▶ **Goal of the exercise**
Please, could you print all the lines below exactly, leaving out the pictures?

<<<<

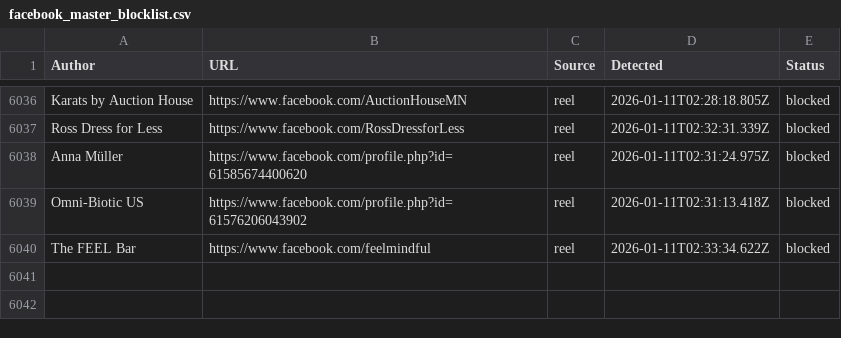
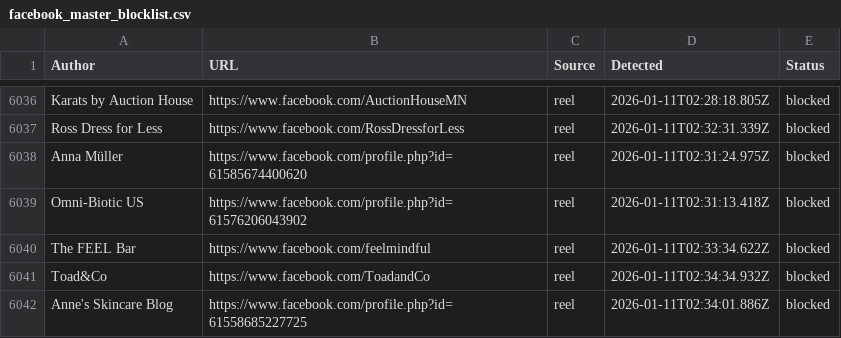
Before and after one commit to SysAdminDoc/AdNull, a CSV file: Blocklists/facebook_master_blocklist.csv, drawn as a sheet; only a part is shown, gaps mark what is left out.

Commit message:
AdNull sync: +2 new (6041 total)

```diff
--- a/Blocklists/facebook_master_blocklist.csv
+++ b/Blocklists/facebook_master_blocklist.csv
@@ -6040 +6040,3 @@ Author,URL,Source,Detected,Status
 "The FEEL Bar",https://www.facebook.com/feelmindful,reel,2026-01-11T02:33:34.622Z,blocked
+"Toad&Co",https://www.facebook.com/ToadandCo,reel,2026-01-11T02:34:34.932Z,blocked
+"Anne's Skincare Blog",https://www.facebook.com/profile.php?id=61558685227725,reel,2026-01-11T02:34:01.886Z,blocked
```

>>>>

▶ **Your response**
Before and after one commit to SysAdminDoc/AdNull, a CSV file: Blocklists/facebook_master_blocklist.csv, drawn as a sheet; only a part is shown, gaps mark what is left out.

Commit message:
AdNull sync: +2 new (6041 total)

```diff
--- a/Blocklists/facebook_master_blocklist.csv
+++ b/Blocklists/facebook_master_blocklist.csv
@@ -6040 +6040,3 @@ Author,URL,Source,Detected,Status
 "The FEEL Bar",https://www.facebook.com/feelmindful,reel,2026-01-11T02:33:34.622Z,blocked
+"Toad&Co",https://www.facebook.com/ToadandCo,reel,2026-01-11T02:34:34.932Z,blocked
+"Anne's Skincare Blog",https://www.facebook.com/profile.php?id=61558685227725,reel,2026-01-11T02:34:01.886Z,blocked
```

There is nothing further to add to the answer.